This refers to any kind of external work that a company commissions another party to do. Is your organization staff worked to the limit? You can outsource as this involves contracting some aspects of your work to third parties such as online freelancers.
Businesses outsource a wide array of processes, tasks, and projects. For instance, some companies outsource their customer support services to third party firms. You can also outsource by hiring contractors to do basic or repetitive tasks.
Technology companies usually outsource development aspects of their business so that the staff can focus on other essential projects. Your company can outsource a large number of processes and tasks to save time, which can be used to do other things. From corporate identity development to design, most of the largest corporations usually outsource some facets of their operations.

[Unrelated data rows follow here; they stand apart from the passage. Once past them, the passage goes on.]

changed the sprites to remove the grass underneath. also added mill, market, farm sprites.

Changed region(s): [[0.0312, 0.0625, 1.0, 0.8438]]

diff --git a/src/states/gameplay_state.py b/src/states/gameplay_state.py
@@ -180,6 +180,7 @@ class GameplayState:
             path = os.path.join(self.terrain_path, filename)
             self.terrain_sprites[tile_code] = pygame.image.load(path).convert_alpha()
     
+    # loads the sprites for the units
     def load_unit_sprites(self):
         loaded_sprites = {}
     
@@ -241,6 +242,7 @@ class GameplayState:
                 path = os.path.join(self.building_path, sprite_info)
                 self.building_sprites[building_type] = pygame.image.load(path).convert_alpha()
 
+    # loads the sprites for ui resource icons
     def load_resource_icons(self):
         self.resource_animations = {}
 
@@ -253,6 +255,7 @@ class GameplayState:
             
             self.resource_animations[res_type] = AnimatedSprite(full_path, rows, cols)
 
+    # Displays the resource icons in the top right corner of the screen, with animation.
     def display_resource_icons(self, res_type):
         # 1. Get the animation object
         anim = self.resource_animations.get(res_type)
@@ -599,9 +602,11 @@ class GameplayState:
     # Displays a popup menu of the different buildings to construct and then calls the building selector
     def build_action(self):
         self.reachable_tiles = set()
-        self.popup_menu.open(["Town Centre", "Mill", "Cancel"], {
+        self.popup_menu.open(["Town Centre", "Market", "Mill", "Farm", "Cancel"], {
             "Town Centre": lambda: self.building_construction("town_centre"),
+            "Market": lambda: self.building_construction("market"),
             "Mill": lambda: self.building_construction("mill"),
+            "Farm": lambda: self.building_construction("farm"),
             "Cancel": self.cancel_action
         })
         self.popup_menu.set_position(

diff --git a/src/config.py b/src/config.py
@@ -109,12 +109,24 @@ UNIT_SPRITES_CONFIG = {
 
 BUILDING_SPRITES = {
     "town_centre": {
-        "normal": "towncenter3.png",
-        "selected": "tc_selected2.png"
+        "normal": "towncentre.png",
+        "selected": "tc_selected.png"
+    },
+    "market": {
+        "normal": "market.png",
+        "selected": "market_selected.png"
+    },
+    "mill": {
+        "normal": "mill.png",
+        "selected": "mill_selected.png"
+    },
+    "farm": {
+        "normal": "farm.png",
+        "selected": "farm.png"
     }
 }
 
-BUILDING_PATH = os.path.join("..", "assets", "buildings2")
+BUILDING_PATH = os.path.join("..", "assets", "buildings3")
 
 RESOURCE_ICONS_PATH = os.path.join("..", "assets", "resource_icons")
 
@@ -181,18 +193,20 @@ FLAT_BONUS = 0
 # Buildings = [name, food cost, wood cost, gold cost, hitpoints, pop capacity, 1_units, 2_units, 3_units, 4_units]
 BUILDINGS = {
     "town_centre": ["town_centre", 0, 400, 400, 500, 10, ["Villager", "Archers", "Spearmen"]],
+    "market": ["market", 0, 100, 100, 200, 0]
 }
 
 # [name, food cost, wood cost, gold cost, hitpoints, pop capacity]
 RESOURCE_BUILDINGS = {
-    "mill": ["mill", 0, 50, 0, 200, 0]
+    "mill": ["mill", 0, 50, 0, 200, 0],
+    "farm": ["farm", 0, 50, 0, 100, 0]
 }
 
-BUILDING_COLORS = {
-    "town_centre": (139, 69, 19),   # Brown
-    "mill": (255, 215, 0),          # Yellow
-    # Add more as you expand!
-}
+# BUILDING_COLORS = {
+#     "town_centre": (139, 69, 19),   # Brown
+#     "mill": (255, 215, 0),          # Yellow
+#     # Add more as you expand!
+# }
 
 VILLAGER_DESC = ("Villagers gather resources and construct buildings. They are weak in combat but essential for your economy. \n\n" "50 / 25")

What is offshoring?
This typically refers to outsourcing work to different countries. When your business outsources, you can choose to contract within your country or opt for international companies. For instance, if your business is located in the US and you choose contractors from China, this is called offshoring.
While outsourcing is done to access people with advanced skill sets as well as speed up the completion of a task, offshoring is usually done to lower the costs of certain processes or tasks. The majority of large companies usually outsource customer support to other countries in order to reduce costs. In other cases, companies use staff from other companies to finish tasks at a much lower price compared to in-house staff.
The advantages and disadvantages of offshoring vs. outsourcing
When comparing outsourcing versus offshoring, the advantages and disadvantages are:
Run business more efficiently – outsourcing can help your company to complete projects and tasks much faster.
Reduce costs – when you outsource, you only pay for the hours worked. In-house workers usually get paid even if they are not working because nobody monitors their work.
Turn more profit – when you outsource and reduce your operation costs as well as complete projects faster, you will start turning more profit.
Creates time for other things – your staff will spend less time on hands-on projects and start focusing on strategic decisions that will grow your business.
Most of the problems with outsourcing occur when you contract people from other countries. They include:
Communication problems – because offshoring means sending work to foreign countries, there might be some communication barriers. This means that a simple message might get lost in translation.
Culture clashes – foreign countries might have corporate values that are different from those of the western world. Trying to do business without offending the contractors might be a challenge.
Quality control is difficult – being able to control the quality of work being done in a different country is difficult or impossible. This is vastly different from working with an in-house team, which you can oversee and control.
For many businesspersons, offshoring is a controversial topic because some people associate it with overworked and underpaid people. Others argue that it takes good jobs away from skilled people in their country of residence. If you want to offshore or outsource your services, you should weigh the pros and cons of each and make a decision that will benefit your business in the end.